To hear David Poile tell it, the Ryan Johansen trade has been 18 years in the making. Not literally of course, but this is the kind of player that the longtime Nashville Predators general manager has been hunting for since 1998.
“Today, in my belief, we accomplished something that we haven’t been able to do in 18 years of our history,” Poile told gathered media following the deal.
“And that’s to acquire a No. 1 center.”
After several weeks of speculation, the Predators sent defenseman Seth Jones to the Columbus Blue Jackets for Johansen, who had been in John Tortorella’s doghouse since the coach arrived in October.
Poile’s comments about centers may seem hyperbolic, but he’s not wrong when he says the organization hasn’t had much luck acquiring a high-end offensive center. They got 17 games and 15 points out of Peter Forsberg in 2006-07, but the Predators have long history of using second-tier options up the middle.
Mike Ribeiro has done an admirable job of filling in since last season, but when you look at the teams Nashville wants to compete with, he doesn’t matchup favorably at all. The Dallas Stars have Tyler Seguin. The Chicago Blackhawks have Jonathan Toews and the St. Louis Blues have more centers than they know what to do with.
Now the Predators have Johansen. The 23-year-old was in need of a change of scenery, and he’ll get that in Nashville. Johansen isn’t a miracle worker and he’s not going to change this team’s popgun offense overnight, but his arrival will have a positive impact on a team that has struggled to score goals this season.
Since 2013, Johansen has scored goals at a rate comparable to Phil Kessel, Sidney Crosby and Taylor Hall. Over the past three seasons, Johansen has been among the top point producers in the NHL, sitting 31st in average points scored per game with 0.79. That’s not bad considering the Blue Jackets offense is ranked 19th in average goals for this season, while finishing 13th and 12th over the last two years, respectively.

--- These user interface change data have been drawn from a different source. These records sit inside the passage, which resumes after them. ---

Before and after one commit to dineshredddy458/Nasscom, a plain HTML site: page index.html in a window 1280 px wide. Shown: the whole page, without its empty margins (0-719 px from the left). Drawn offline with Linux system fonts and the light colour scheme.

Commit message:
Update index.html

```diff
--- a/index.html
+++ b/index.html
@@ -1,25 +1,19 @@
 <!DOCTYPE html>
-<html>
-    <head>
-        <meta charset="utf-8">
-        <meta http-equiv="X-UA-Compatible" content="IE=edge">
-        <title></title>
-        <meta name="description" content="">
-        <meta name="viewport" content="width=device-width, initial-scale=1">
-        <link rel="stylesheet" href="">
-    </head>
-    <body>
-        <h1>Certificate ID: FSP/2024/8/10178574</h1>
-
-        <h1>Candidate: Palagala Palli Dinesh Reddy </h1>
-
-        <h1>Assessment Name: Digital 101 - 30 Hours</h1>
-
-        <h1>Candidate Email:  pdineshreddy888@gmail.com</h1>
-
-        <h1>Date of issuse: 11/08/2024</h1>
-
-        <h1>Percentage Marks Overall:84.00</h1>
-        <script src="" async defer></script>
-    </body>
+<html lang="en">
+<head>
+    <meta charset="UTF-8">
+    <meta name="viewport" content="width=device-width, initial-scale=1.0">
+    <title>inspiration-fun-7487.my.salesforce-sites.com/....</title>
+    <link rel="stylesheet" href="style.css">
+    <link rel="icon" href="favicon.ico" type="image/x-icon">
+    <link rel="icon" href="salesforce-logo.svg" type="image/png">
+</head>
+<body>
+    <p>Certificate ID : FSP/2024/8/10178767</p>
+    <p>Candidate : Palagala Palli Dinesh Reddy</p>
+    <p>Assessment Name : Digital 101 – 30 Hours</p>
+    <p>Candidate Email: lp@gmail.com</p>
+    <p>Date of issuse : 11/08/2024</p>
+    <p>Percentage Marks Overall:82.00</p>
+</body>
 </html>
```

It’s fair to say that the Predators haven’t ever rostered a center with this much skill, based on his scoring rates.
"I'm hoping I can be that dangerous, top-line center in Nashville." – Ryan Johansen. #Preds
— Justin Bradford (@justinbbradford) January 7, 2016
The trade looks particularly good for Poile because he was able to deal from a position of strength to fill a dire need. The Predators already have two All-Star defensemen in Shea Weber and Roman Josi, while Mattias Ekholm and Ryan Ellis are excellent top-four skaters as well. This core group is young — outside of Weber — and Jones has been playing on the team’s third pairing all season long.
He has too much skill to toil alongside Barret Jackman while playing sheltered minutes, and the Blue Jackets got what they needed here as well. Jones isn’t going to go to Ohio and turn them into a legitimate contender in 2015-16, but Johansen could have that kind of impact in Nashville.
By bringing in the former fourth overall draft pick, the Predators have opened up numerous possibilities on the line combination front. Ribeiro will be able to slide down to the second unit and Mike Fisher will be able to play with the third group. Those are much better fits for the two aging pivots.
Head coach Peter Laviolette will be working with two high quality forward lines, and it will be interesting to see whether or not he splits up Ribeiro and Filip Forsberg. Let’s assume that he will leave that line intact for the time being and check out what the lines could look like.
|Colin Wilson||Ryan Johansen||James Neal|
|Filip Forsberg||Mike Ribeiro||Craig Smith|
Laviolette will also have the option of creating a “super” line, of sorts, by flipping Forsberg and Wilson. A trio of Forsberg-Johansen-Neal could be difficult to contain if the chemistry is there, and that’s really the unknown in this equation.
We know that Johansen scores at a high-end rate and we know that he might not quite be at his ceiling at the age of 23. But how will he respond to this deal and adjust to new linemates? Laviolette coaches a more up-tempo style than Tortorella, which could benefit Johansen greatly.
When he is at his best, he’s slowing plays down through the neutral zone and creating space for his linemates with his reach and passing. He’s like David Krejci in this regard, and Johansen will have at least one strong finisher on his line in either Neal or Forsberg.
This isn’t an all-in move for the Predators. Johansen is a young player and the team has plenty of cap space to use on an extension. It is a move that makes Nashville a much stronger hockey team though, and one that could prove a tough out should they reach the Stanley Cup playoffs for the second consecutive season.
All rate statistics appear courtesy of Hockey-Reference.com, while all other stats are from NHL.com and are accurate through games played on January 6.